Norman Regional Health System has been named one of the nation’s Most Wired, Most Improved Health System. Results for the 2009 Most Wired Survey and Benchmarking Study are in the July issue of Hospital & Health Networks magazine.
“We are extremely pleased to be recognized for the ongoing Information Technology (IT) efforts made by Norman Regional Health System and Senior Leadership for our commitment to providing safe, quality patient care,” states Greg Terrell, senior VP and chief operating officer. “This award represents a strategic plan that enhances patient care, increases patient safety and awareness, eliminates waste and reduces the potential for medical errors.”

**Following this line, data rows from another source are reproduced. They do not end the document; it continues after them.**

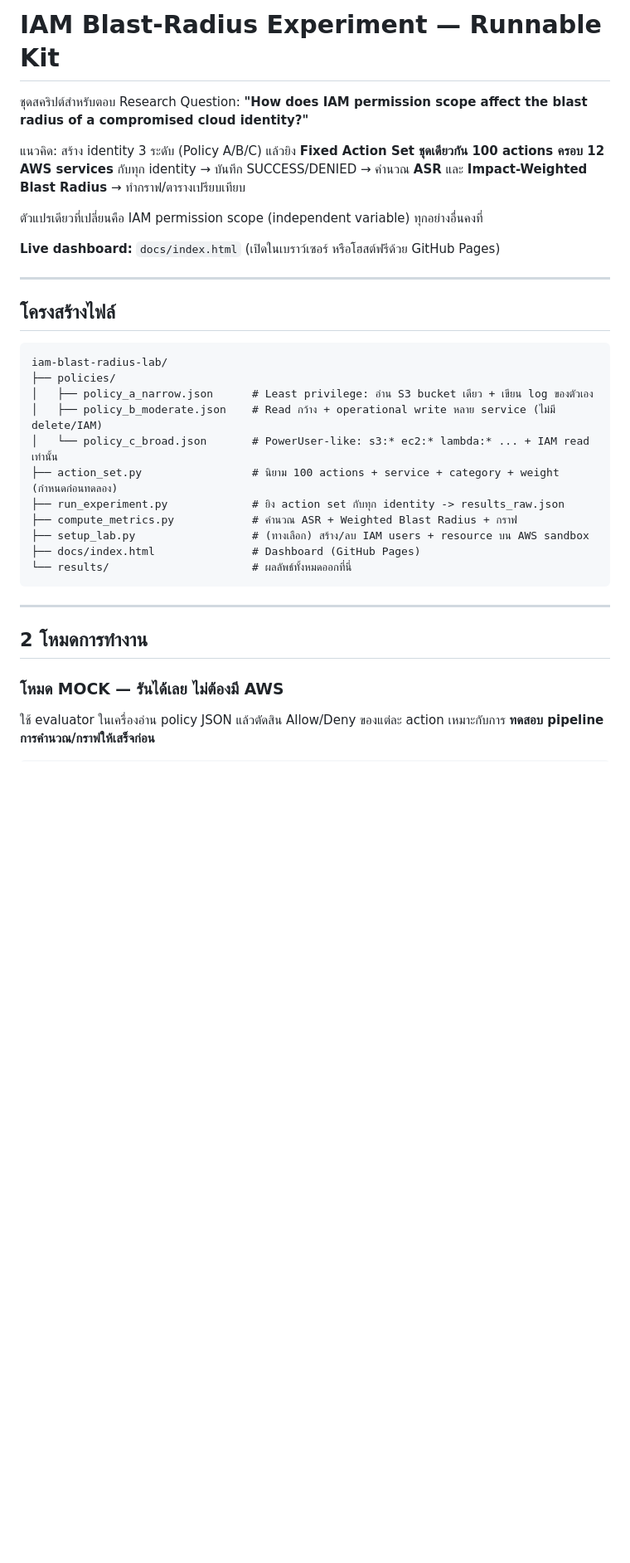
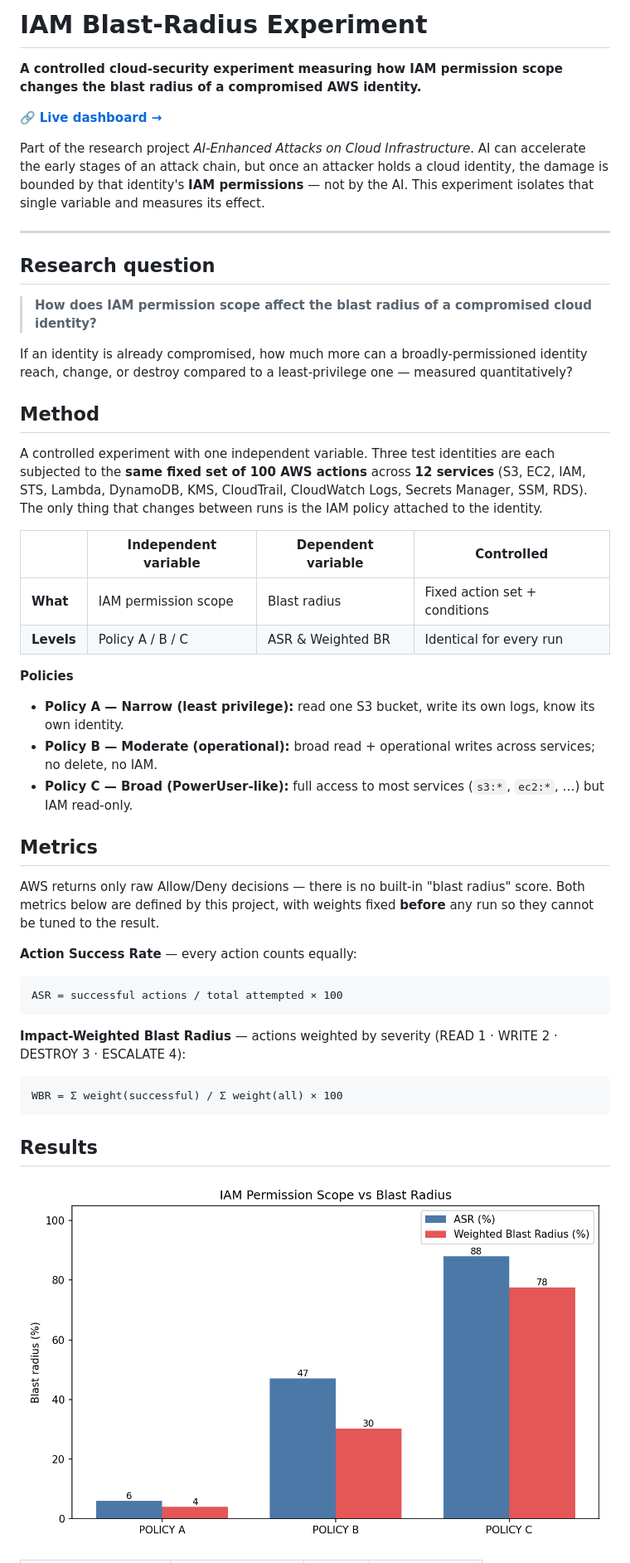
Before and after one commit to olafier/iam-blast-radius-lab, a Markdown page: README.md, the part around one of its changes. Shown at 83% size. Rendered like a GitHub page; blank space fills up the shorter version.

````diff
--- a/README.md
+++ b/README.md
@@ -1,39 +1,48 @@
-# IAM Blast-Radius Experiment — Runnable Kit
+# IAM Blast-Radius Experiment
 
-ชุดสคริปต์สำหรับตอบ Research Question:
-**"How does IAM permission scope affect the blast radius of a compromised cloud identity?"**
+**A controlled cloud-security experiment measuring how IAM permission scope changes the blast radius of a compromised AWS identity.**
 
-แนวคิด: สร้าง identity 3 ระดับ (Policy A/B/C) แล้วยิง **Fixed Action Set ชุดเดียวกัน 100 actions ครอบ 12 AWS services**
-กับทุก identity → บันทึก SUCCESS/DENIED → คำนวณ **ASR** และ **Impact-Weighted Blast Radius**
-→ ทำกราฟ/ตารางเปรียบเทียบ
+🔗 **[Live dashboard →](https://olafier.github.io/iam-blast-radius-lab/)**
 
-ตัวแปรเดียวที่เปลี่ยนคือ IAM permission scope (independent variable) ทุกอย่างอื่นคงที่
-
-**Live dashboard:** `docs/index.html` (เปิดในเบราว์เซอร์ หรือโฮสต์ฟรีด้วย GitHub Pages)
+Part of the research project *AI-Enhanced Attacks on Cloud Infrastructure*. AI can accelerate the early stages of an attack chain, but once an attacker holds a cloud identity, the damage is bounded by that identity's **IAM permissions** — not by the AI. This experiment isolates that single variable and measures its effect.
 
 ---
 
-## โครงสร้างไฟล์
+## Research question
 
+> **How does IAM permission scope affect the blast radius of a compromised cloud identity?**
+
+If an identity is already compromised, how much more can a broadly-permissioned identity reach, change, or destroy compared to a least-privilege one — measured quantitatively?
+
+## Method
+
+A controlled experiment with one independent variable. Three test identities are each subjected to the **same fixed set of 100 AWS actions** across **12 services** (S3, EC2, IAM, STS, Lambda, DynamoDB, KMS, CloudTrail, CloudWatch Logs, Secrets Manager, SSM, RDS). The only thing that changes between runs is the IAM policy attached to the identity.
+
+| | Independent variable | Dependent variable | Controlled |
+|---|---|---|---|
+| **What** | IAM permission scope | Blast radius | Fixed action set + conditions |
+| **Levels** | Policy A / B / C | ASR & Weighted BR | Identical for every run |
+
+**Policies**
+- **Policy A — Narrow (least privilege):** read one S3 bucket, write its own logs, know its own identity.
+- **Policy B — Moderate (operational):** broad read + operational writes across services; no delete, no IAM.
+- **Policy C — Broad (PowerUser-like):** full access to most services (`s3:*`, `ec2:*`, …) but IAM read-only.
+
+## Metrics
+
+AWS returns only raw Allow/Deny decisions — there is no built-in "blast radius" score. Both metrics below are defined by this project, with weights fixed **before** any run so they cannot be tuned to the result.
+
+**Action Success Rate** — every action counts equally:
 ```
-iam-blast-radius-lab/
-├── policies/
-│   ├── policy_a_narrow.json      # Least privilege: อ่าน S3 bucket เดียว + เขียน log ของตัวเอง
-│   ├── policy_b_moderate.json    # Read กว้าง + operational write หลาย service (ไม่มี delete/IAM)
-│   └── policy_c_broad.json       # PowerUser-like: s3:* ec2:* lambda:* ... + IAM read เท่านั้น
-├── action_set.py                 # นิยาม 100 actions + service + category + weight (กำหนดก่อนทดลอง)
-├── run_experiment.py             # ยิง action set กับทุก identity -> results_raw.json
-├── compute_metrics.py            # คำนวณ ASR + Weighted Blast Radius + กราฟ
-├── setup_lab.py                  # (ทางเลือก) สร้าง/ลบ IAM users + resource บน AWS sandbox
-├── docs/index.html               # Dashboard (GitHub Pages)
-└── results/                      # ผลลัพธ์ทั้งหมดออกที่นี่
+ASR = successful actions / total attempted × 100
 ```
 
----
+**Impact-Weighted Blast Radius** — actions weighted by severity (READ 1 · WRITE 2 · DESTROY 3 · ESCALATE 4):
+```
+WBR = Σ weight(successful) / Σ weight(all) × 100
+```
 
-## 2 โหมดการทำงาน
+## Results
 
-### โหมด MOCK — รันได้เลย ไม่ต้องมี AWS
-ใช้ evaluator ในเครื่องอ่าน policy JSON แล้วตัดสิน Allow/Deny ของแต่ละ action
-เหมาะกับการ **ทดสอบ pipeline การคำนวณ/กราฟให้เสร็จก่อน**
+![Blast radius by policy](results/blast_radius.png)
 
````
Also changed, not shown: other parts of README.md (+40 -69 lines).
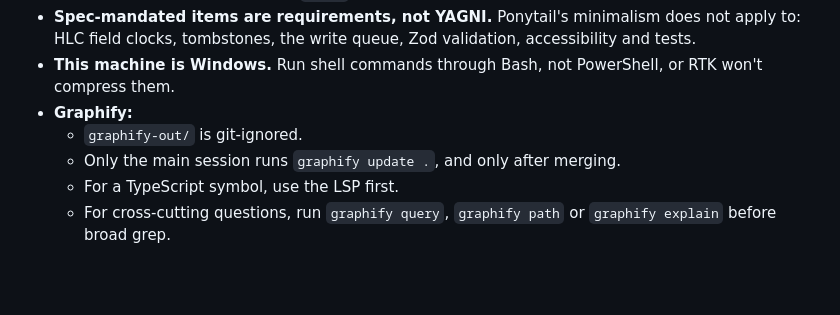
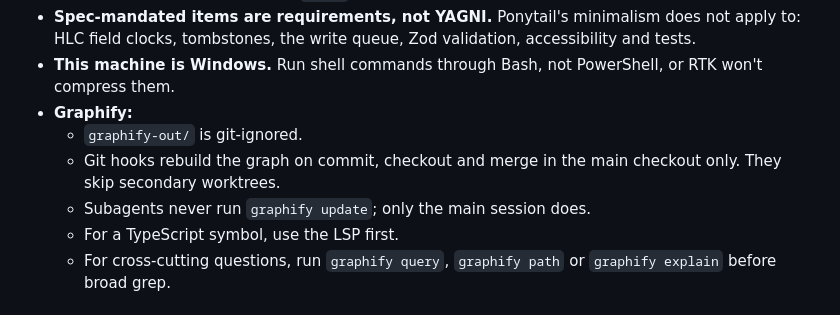
Before and after one commit to Tobias-SB/Bookmark, a Markdown page: CLAUDE.md, the part around the change. Drawn GitHub-style; blank space fills up the shorter version.

```diff
--- a/CLAUDE.md
+++ b/CLAUDE.md
@@ -45,7 +45,8 @@ Jest runs `*.test.ts` in Node and `*.test.tsx` in the React Native preset. Test
 - **This machine is Windows.** Run shell commands through Bash, not PowerShell, or RTK won't compress them.
 - **Graphify:**
   - `graphify-out/` is git-ignored.
-  - Only the main session runs `graphify update .`, and only after merging.
+  - Git hooks rebuild the graph on commit, checkout and merge in the main checkout only. They skip secondary worktrees.
+  - Subagents never run `graphify update`; only the main session does.
   - For a TypeScript symbol, use the LSP first.
   - For cross-cutting questions, run `graphify query`, `graphify path` or `graphify explain` before broad grep.
 # Skills (agent-skills plugin)
```
Also changed, not shown: CHANGELOG.md (+5 -0 lines).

Norman Regional Health System is a leader in the state when it comes to safely administering medications to inpatients. During the year, NRHS introduced bedside medication verification (BMV) for inpatients at all of the NRHS hospitals. The project, which involved multiple departments in each hospital, including nursing and pharmacy, greatly increases the safety factor for medication administration to patients.
“We are clearly ahead of the curve and one, if not the only, health system in the state that has 100% bedside medication verification for inpatient care utilizing barcode technology,” say John Meharg, Director of Health Information Technology.
“This technology utilizes the ‘5 Rights’ of medication administration; right medication, right patient, right dose, right time, and right route and will stop the process if one of the elements is not correct, therefore eliminating a medication error from occurring”, added Janet Johnson, Director of Clinical Informatics.
National studies have shown that medication administration errors account for 38 percent of medication errors and without electronic systems to monitor the process, only two percent of drug administration errors are intercepted.
”This technology catches potential errors before medication is administered to the patient, making it a much safer environment for the patient”, said Brian Yeaman, M.D. Chief Informatics Officer. “Physicians can easily see when and what type of medications were given to their patient when reviewing the electronic medical record, thus saving time for the physician and other care givers.”
The Nursing and Pharmacy staff worked together as a team to bring the system live in order to make their hospital a safer place for patients. Other projects keeping the IT team on their toes includes an electronic medical record for physician offices. The new state of the art system is already in compliance with the requirements set out in recent legislation and will allow physicians to take advantage of financial incentives being offered for electronic system adoption.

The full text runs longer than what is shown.